Musopen has public domain classical music recordings.
Besides public domain, you could also use Creative Commons music and just make sure your students give credit to the musicians in their work. Here's several sources for Creative Commons music: Purple Planet Magnatune Creative Commons: Search OWL music search or SpinXPress
Yes, the sheet music or score itself would be public domain, but particular performances may be copyrighted and require a license for use. You're deal with two different aspects of copyright here.
Musopen explains it this way:
"The copyrights that apply to music are complicated. Put simply, there are at least two copyrights to any sound recording of a musical work – the copyright on the underlying composition and the copyright on the particular performance. So, for example, if you perform the song “Imagine” by John Lennon, John Lennon’s estate holds a copyright in the sheet music, and you hold a copyright in your performance, but you are limited in doing certain things with the recording of your performance without John Lennon’s estate’s permission or a statutory license."
It's not straightforward. If you find recordings from the US Marine Band or US Air Force Band, those recordings are in the public domain (produced by the government & paid for by taxes = public domain). So, if the music itself is old enough to be in public domain, then the recordings in those cases are safe too.
Generally, though, it's really hard to find truly public domain recordings where both the music and the specific performance are public domain. A collection of historical recordings would probably do it.
Honestly, music copyright is complicated enough that I generally think it's safer and simpler to just go with Creative Commons and cite the source.
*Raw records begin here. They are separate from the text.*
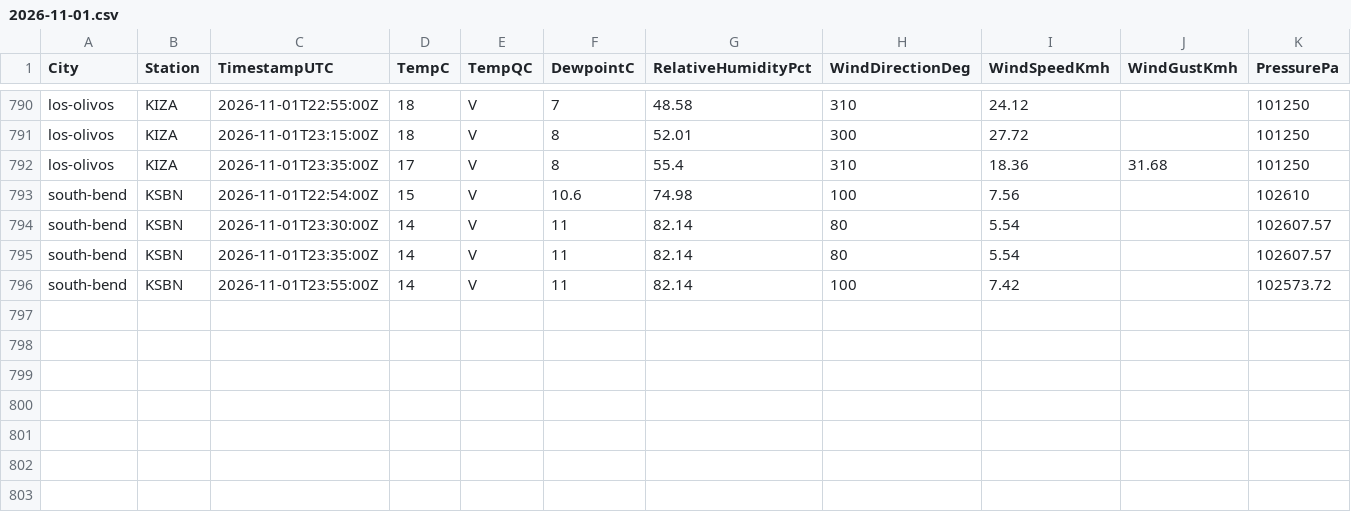
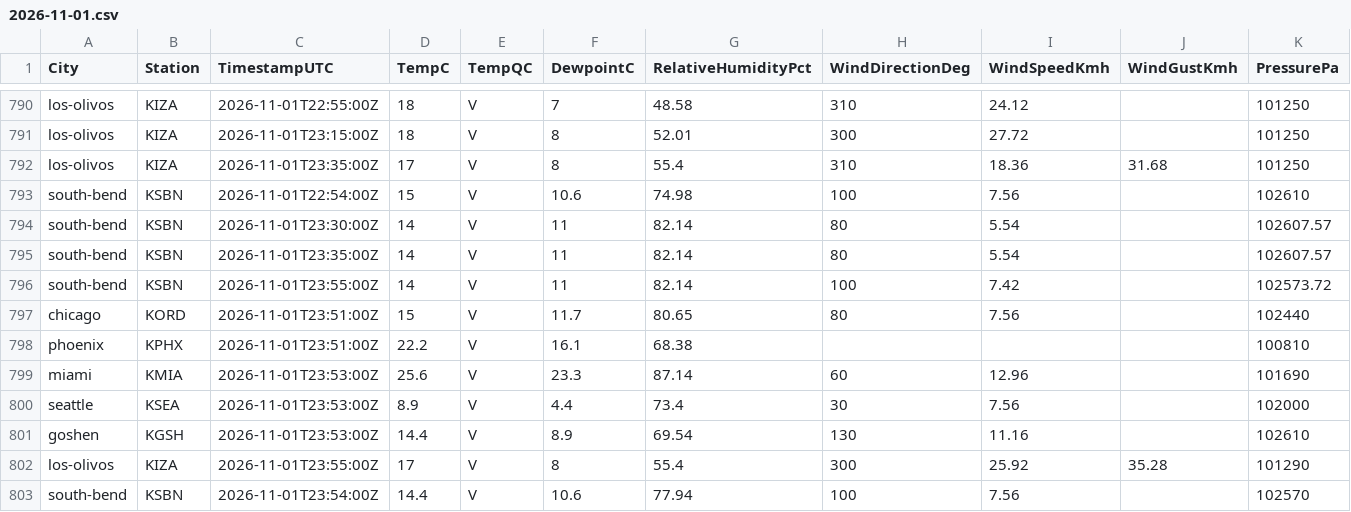
Before and after one commit to shawn-nafziger/weather-live, a CSV file: archive/observations/2026/11/2026-11-01.csv, drawn as a sheet; only a part is shown, gaps mark what is left out; rows hold the shown columns only; the diff names each change by its address in the sheet, - before the commit and + after, or states it on an @@ line.

```diff
--- a/archive/observations/2026/11/2026-11-01.csv
+++ b/archive/observations/2026/11/2026-11-01.csv
+row 797: chicago | KORD | 2026-11-01T23:51:00Z | 15 | V | 11.7 | 80.65 | 80 | 7.56 |  | 102440
+row 798: phoenix | KPHX | 2026-11-01T23:51:00Z | 22.2 | V | 16.1 | 68.38 |  |  |  | 100810
+row 799: miami | KMIA | 2026-11-01T23:53:00Z | 25.6 | V | 23.3 | 87.14 | 60 | 12.96 |  | 101690
+row 800: seattle | KSEA | 2026-11-01T23:53:00Z | 8.9 | V | 4.4 | 73.4 | 30 | 7.56 |  | 102000
+row 801: goshen | KGSH | 2026-11-01T23:53:00Z | 14.4 | V | 8.9 | 69.54 | 130 | 11.16 |  | 102610
+row 802: los-olivos | KIZA | 2026-11-01T23:55:00Z | 17 | V | 8 | 55.4 | 300 | 25.92 | 35.28 | 101290
+row 803: south-bend | KSBN | 2026-11-01T23:54:00Z | 14.4 | V | 10.6 | 77.94 | 100 | 7.56 |  | 102570
```
Also changed, not shown: archive/forecasts/2026/11/2026-11-02.csv, 9 other files.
At least then you know what you're using is OK because the artist has labeled it clearly.
Who knows, better to be safe than sorry---I got a big handslap for using We Are The World in a presentation in front of the school board several years ago--- I've taught workshops on copyright and thought I was within the guidelines of fair use---it was then pointed out to me that the BOE was a public forum (which of course I knew)!!! Yikes.